When you get down to it, they really do not have as much of a black metal vibe as Cattle Decapitation, who have consistent high vocals and minor chord strumming riffs. On the flipside, Travis Ryan does not do gutturals anywhere close to the likes of Jake. Therefore, it is fair to say that Jake is a hybrid singer in the sense that he has inhumane lows but also crazy pterodactyl highs, leading more so on the lows and mids. Some moments do have a slight Dimmu Borgir feel; it is very subtle, but it is there. Beyond the Cattle reference, the band states that many have compared them to Pathology but I think they offer far more dynamics and textures to entertain that comparison.
If you crank this album, it sounds amazing! The production itself is very clean and modern; beefy, and coherent beginning to end. You can hear every instrument easily at all times.

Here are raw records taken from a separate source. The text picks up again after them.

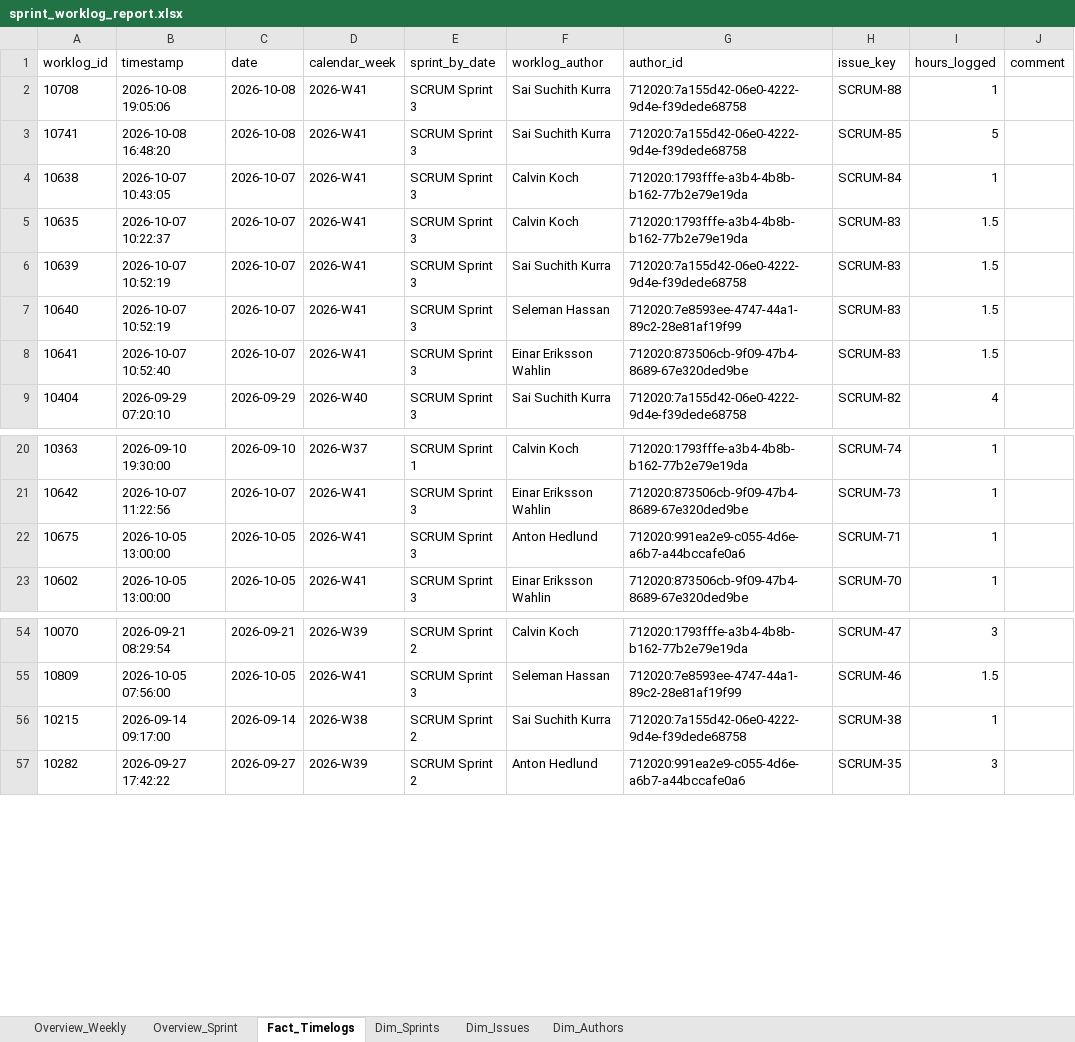
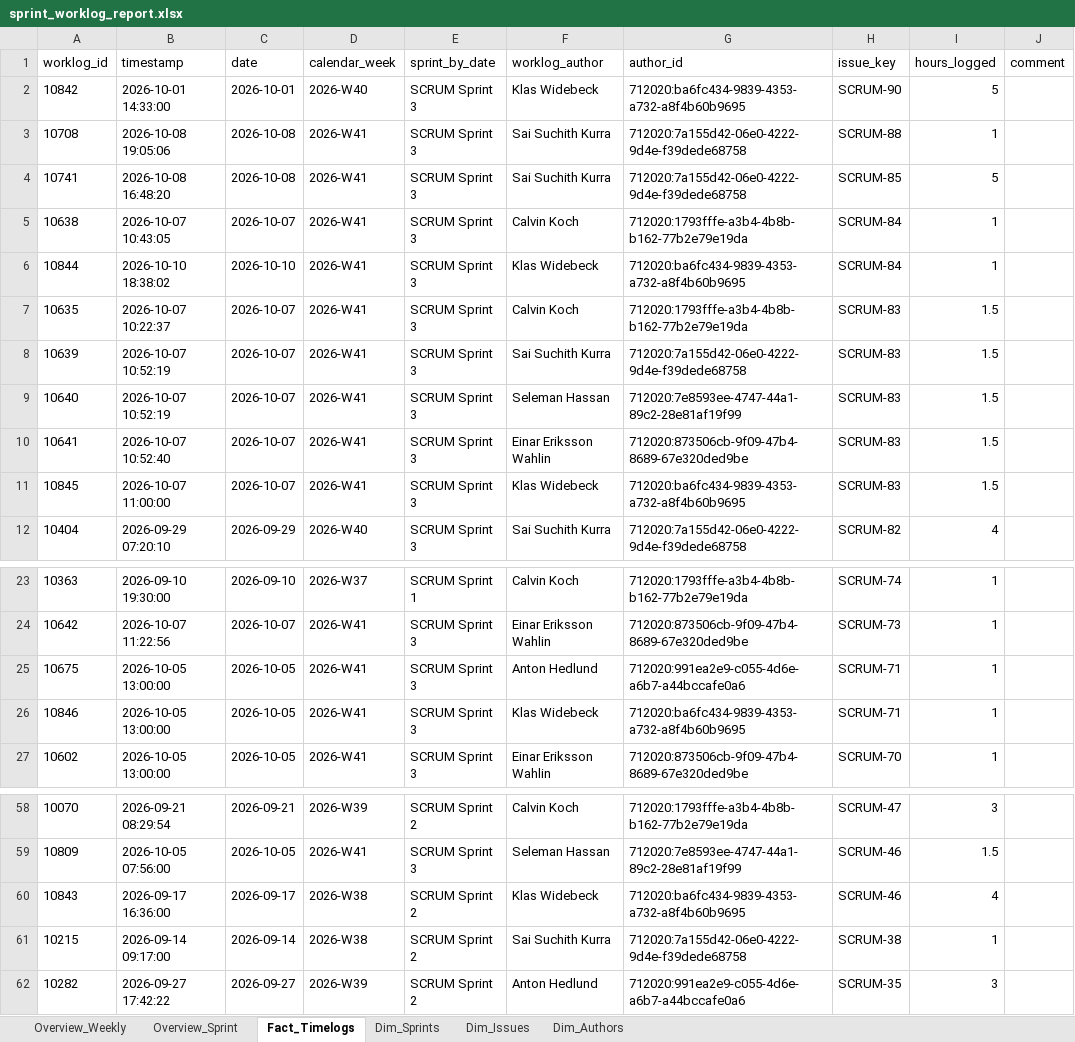
Before and after one commit to calvinkoch00/uppsala_worklog_report, an Excel workbook: sprint_worklog_report.xlsx, sheet Fact_Timelogs, drawn as a sheet; only a part is shown, gaps mark what is left out; values as stored, in another font and other column widths than the file's, no borders; the diff names each change by its address in the sheet, - before the commit and + after, or states it on an @@ line.

```diff
--- a/sprint_worklog_report.xlsx (sheet Fact_Timelogs)
+++ b/sprint_worklog_report.xlsx (sheet Fact_Timelogs)
+row 2: 10842 | 2026-10-01 14:33:00 | 2026-10-01 | 2026-W40 | SCRUM Sprint 3 | Klas Widebeck | 712020:ba6fc434-9839-4353-a732-a8f4b60b9695 | SCRUM-90 | 5
+row 6: 10844 | 2026-10-10 18:38:02 | 2026-10-10 | 2026-W41 | SCRUM Sprint 3 | Klas Widebeck | 712020:ba6fc434-9839-4353-a732-a8f4b60b9695 | SCRUM-84 | 1
+row 11: 10845 | 2026-10-07 11:00:00 | 2026-10-07 | 2026-W41 | SCRUM Sprint 3 | Klas Widebeck | 712020:ba6fc434-9839-4353-a732-a8f4b60b9695 | SCRUM-83 | 1.5
+row 26: 10846 | 2026-10-05 13:00:00 | 2026-10-05 | 2026-W41 | SCRUM Sprint 3 | Klas Widebeck | 712020:ba6fc434-9839-4353-a732-a8f4b60b9695 | SCRUM-71 | 1
+row 60: 10843 | 2026-09-17 16:36:00 | 2026-09-17 | 2026-W38 | SCRUM Sprint 2 | Klas Widebeck | 712020:ba6fc434-9839-4353-a732-a8f4b60b9695 | SCRUM-46 | 4
```
Also changed, not shown: sheet Dim_Issues, sheet Overview_Weekly, sheet Overview_Sprint, 4 other files.
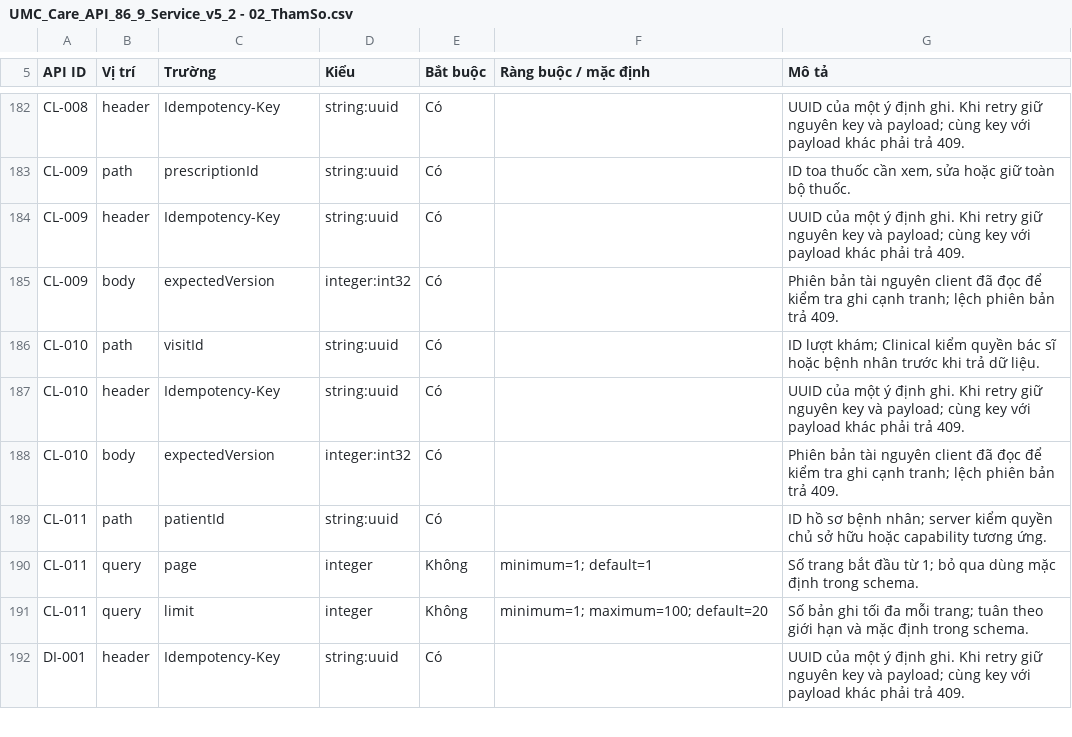
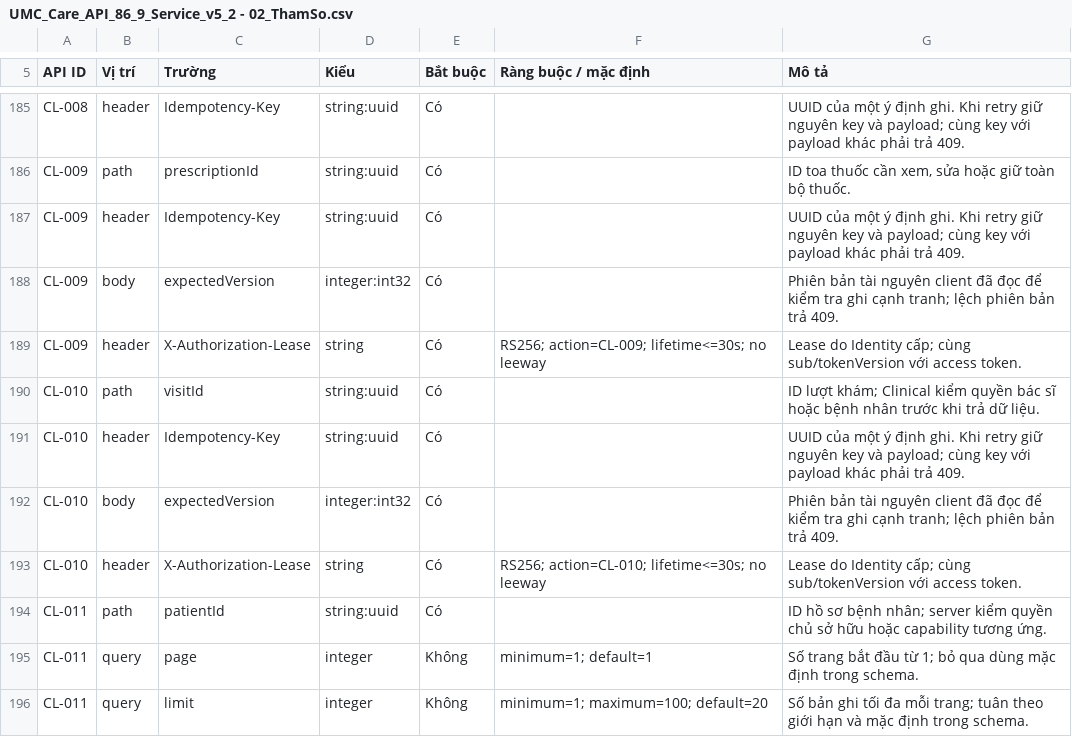
Before and after one commit to huyhcm2k5it/DoAn_PTPMHDV_Nhom5_PTITHCM, a CSV file: docs/UMC_Care_API_86_9_Service_v5_2 - 02_ThamSo.csv, drawn as a sheet; only a part is shown, gaps mark what is left out; the shorter side is filled out with more unchanged rows; the diff covers the shown part only.

```diff
--- a/docs/UMC_Care_API_86_9_Service_v5_2 - 02_ThamSo.csv
+++ b/docs/UMC_Care_API_86_9_Service_v5_2 - 02_ThamSo.csv
@@ -185,2 +188,3 @@ CL-009,header,Idempotency-Key,string:uuid,Có,,UUID của một ý định ghi.
 CL-009,body,expectedVersion,integer:int32,Có,,Phiên bản tài nguyên client đã đọc để kiểm tra ghi cạnh tranh; lệch phiên bản trả 409.
+CL-009,header,X-Authorization-Lease,string,Có,RS256; action=CL-009; lifetime<=30s; no leeway,Lease do Identity cấp; cùng sub/tokenVersion với access token.
 CL-010,path,visitId,string:uuid,Có,,ID lượt khám; Clinical kiểm quyền bác sĩ hoặc bệnh nhân trước khi trả dữ liệu.
@@ -188,2 +192,3 @@ CL-010,header,Idempotency-Key,string:uuid,Có,,UUID của một ý định ghi.
 CL-010,body,expectedVersion,integer:int32,Có,,Phiên bản tài nguyên client đã đọc để kiểm tra ghi cạnh tranh; lệch phiên bản trả 409.
+CL-010,header,X-Authorization-Lease,string,Có,RS256; action=CL-010; lifetime<=30s; no leeway,Lease do Identity cấp; cùng sub/tokenVersion với access token.
 CL-011,path,patientId,string:uuid,Có,,ID hồ sơ bệnh nhân; server kiểm quyền chủ sở hữu hoặc capability tương ứng.
```
Also changed, not shown: 9 added rows and 2 removed rows elsewhere in this file, docs/UMC_Care_API_86_9_Service_v5_2 - 01_HTTP_86.csv, docs/UMC_Care_API_86_9_Service_v5_2 - 03_PhanHoi.csv, 21 other files.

My only quarrel with this album is that they traded in the odd lead guitar hook, which was what made their previous album “Perpetual Descent” a stand out of 2018 for me. If you take into consideration the hooks of certain memorable melodic riffs on “Catacombs of Bedlam” they could have almost achieved an old school Brutality, almost Disincarnate vibe, because of the potency of the riffs alone. However, this is a new era for the band, and perhaps they will incorporate leads again in future efforts.
In addition, that could get in the way of slams bro, and man they lay down some of the best slams of 2020. As they meticulously set up the listener, mid way or three quarters through a song, a groove can drop out of nowhere, grab you and throw you into a headbanging, slamming, and hypnotic state. It is definitely not lacking in grooves and will age well due to how well they are executed. It is just classic song writing, that exhibits well-versed musicians sending a message, reminding the masses of “what’s up” when it comes to well-crafted catchy death metal.
If there is one word that encompasses what Post Mortal Possession is all about, it is synergy. They have phenomenal band chemistry and know their part in order to execute memorable death metal and man they have it honed down. This is simply next level song writing that needs more attention and praise because new quality work like this comes along so rarely these days. In the end Post Mortal Possession embody the foundations and philosophies of old school death metal in the sense that they are like-minded musicians getting in a room and producing what comes naturally regardless of idioms, trends, all while staying true to their craft. Really, that is all metal is about is jamming out with your bros and playing some heavy shit! The difference is this is Steel City death metal, and you do not want to miss out on this display of excellence. Do yourself a favour and go buy this stellar slab of brutality. 9/10
“Catacombs of Bedlam” was released May 30th on Lord of the Sick records.
You can stream or purchase the album at the following link: